EXERCISE PROMPT>
Whenever the string "Foundational" turns up in a line below, that line should be copied.

[Code change snippets]
▼▼▼

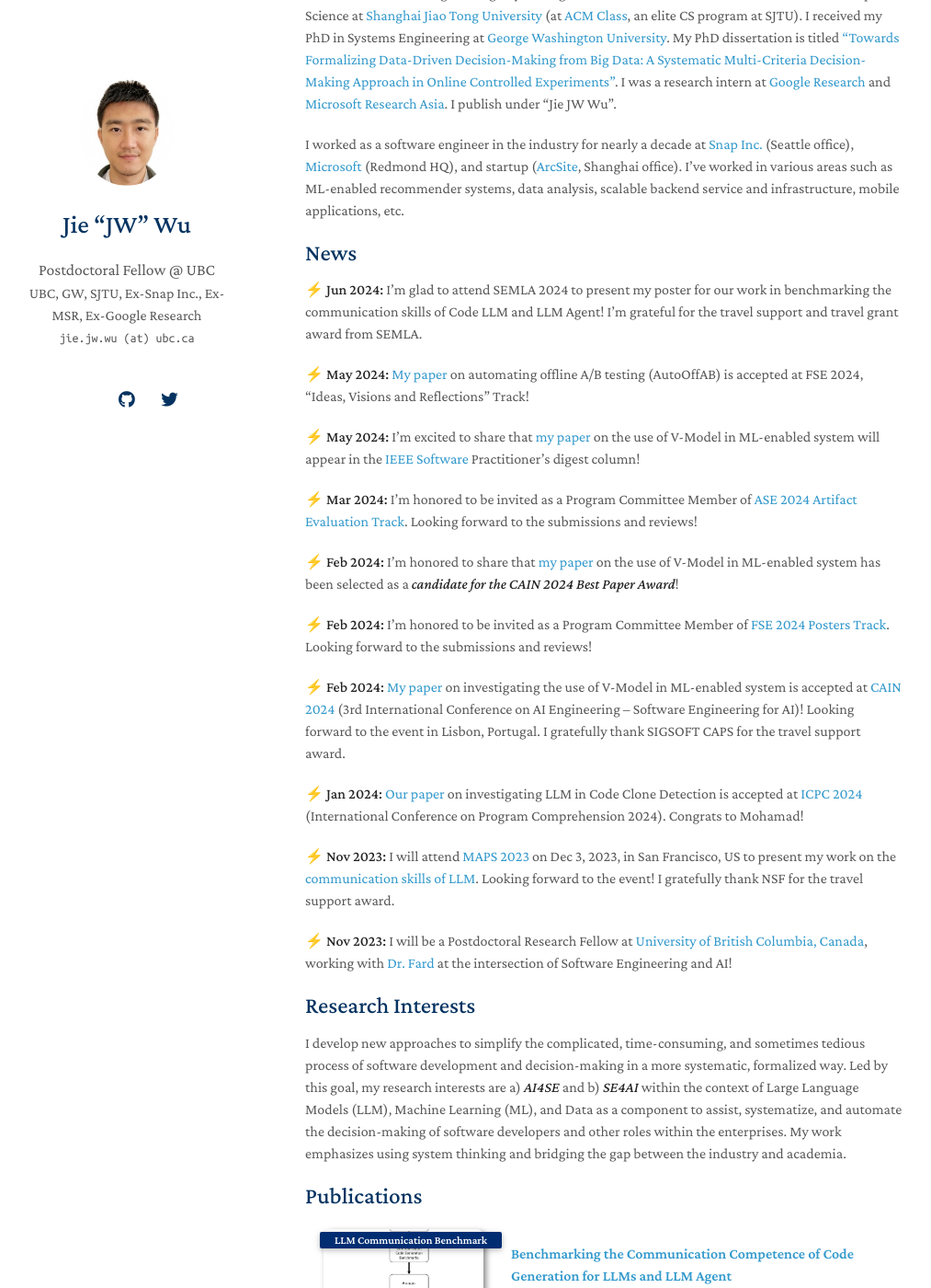
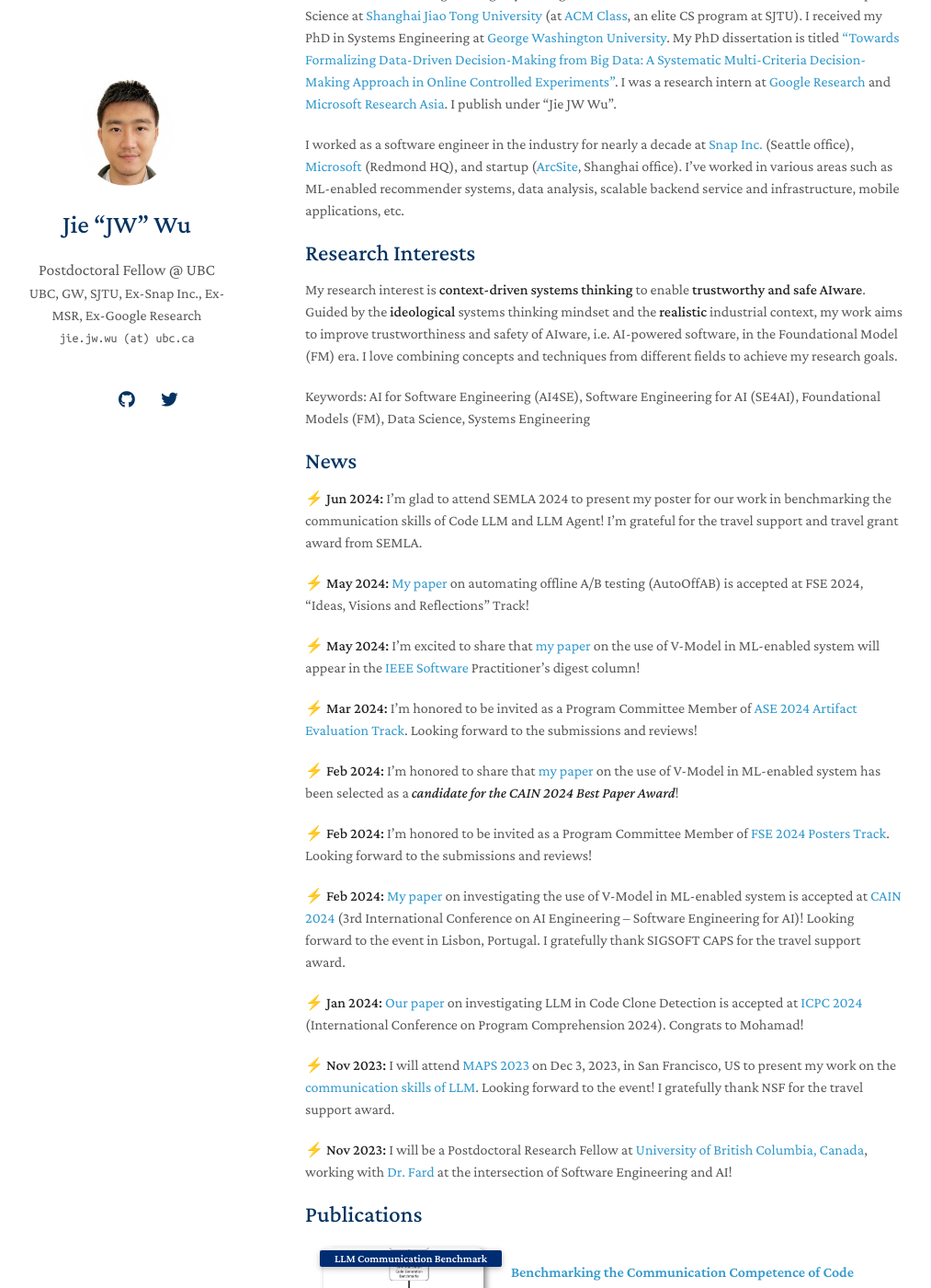
Before and after one commit to yaoyao-liu/minimal-light, a Jekyll site: the page built from index.md, in a window 1280 px wide and 1400 px high, scrolled down 244 px. Shown: the whole window at 92% size, without its empty margins (138-1151 px from the left). Built offline with Jekyll 4.4.1, drawn with Linux system fonts in a browser that asks for light colours; nearby versions of some CDN libraries; a style sheet for code colours, icons or effects is not loaded; our own code applies the rules of GitHub Pages for plain Markdown files.

Commit message:
Update index.md

```diff
--- a/index.md
+++ b/index.md
@@ -8,6 +8,12 @@
 I'm a postdoc at [University of British Columbia](https://www.ubc.ca/), working with [Dr. Fatemeh Fard](https://cmps.ok.ubc.ca/about/contact/fatemeh-hendijani-fard/) at the intersection of GenAI and Software Engineering. My undergraduate and master studies were done both in Computer Science at [Shanghai Jiao Tong University](https://www.cs.sjtu.edu.cn/en/)  (at [ACM Class](https://acm.sjtu.edu.cn/home), an elite CS program at SJTU). I received my PhD in Systems Engineering at [George Washington University](https://www.seas.gwu.edu/). My PhD dissertation is titled ["Towards Formalizing Data-Driven Decision-Making from Big Data: A Systematic Multi-Criteria Decision-Making Approach in Online Controlled Experiments"](https://www.proquest.com/docview/2784774986?pq-origsite=gscholar&fromopenview=true). I was a research intern at [Google Research](https://research.google/) and [Microsoft Research Asia](https://www.microsoft.com/en-us/research/lab/microsoft-research-asia/). I publish under "Jie JW Wu".
 
 I worked as a software engineer in the industry for nearly a decade at [Snap Inc.](https://snap.com/en-US) (Seattle office), [Microsoft](https://www.microsoft.com/en-us/) (Redmond HQ), and startup ([ArcSite](https://www.arcsite.com/), Shanghai office). I've worked in various areas such as ML-enabled recommender systems, data analysis, scalable backend service and infrastructure, mobile applications, etc.
+
+## Research Interests
+My research interest is **context-driven systems thinking** to enable **trustworthy and safe AIware**. Guided by the **ideological** systems thinking mindset and the **realistic** industrial context, my work aims to improve trustworthiness and safety of AIware, i.e. AI-powered software, in the Foundational Model (FM) era. I love combining concepts and techniques from different fields to achieve my research goals.
+
+Keywords: AI for Software Engineering (AI4SE), Software Engineering for AI (SE4AI), Foundational Models
+(FM), Data Science, Systems Engineering
 
 ## News
 
@@ -32,9 +38,6 @@
 **⚡ Nov 2023:** I will be a Postdoctoral Research Fellow at [University of British Columbia, Canada](https://www.ubc.ca/), working with [Dr. Fard](https://cmps.ok.ubc.ca/about/contact/fatemeh-hendijani-fard/) at the intersection of Software Engineering and AI!
 
 
-## Research Interests
-I develop new approaches to simplify the complicated, time-consuming, and sometimes tedious process of software development and decision-making in a more systematic, formalized way. Led by this goal, my research interests are a) ***AI4SE*** and b) ***SE4AI*** within the context of Large Language Models (LLM), Machine Learning (ML), and Data as a component to assist, systematize, and automate the decision-making of software developers and other roles within the enterprises. My work emphasizes using system thinking and bridging the gap between the industry and academia.
-
 {% include_relative _includes/publications.md %}
 
 ## Misc
```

▲▲▲

SOLUTION BELOW>
+My research interest is **context-driven systems thinking** to enable **trustworthy and safe AIware**. Guided by the **ideological** systems thinking mindset and the **realistic** industrial context, my work aims to improve trustworthiness and safety of AIware, i.e. AI-powered software, in the Foundational Model (FM) era. I love combining concepts and techniques from different fields to achieve my research goals.
+Keywords: AI for Software Engineering (AI4SE), Software Engineering for AI (SE4AI), Foundational Models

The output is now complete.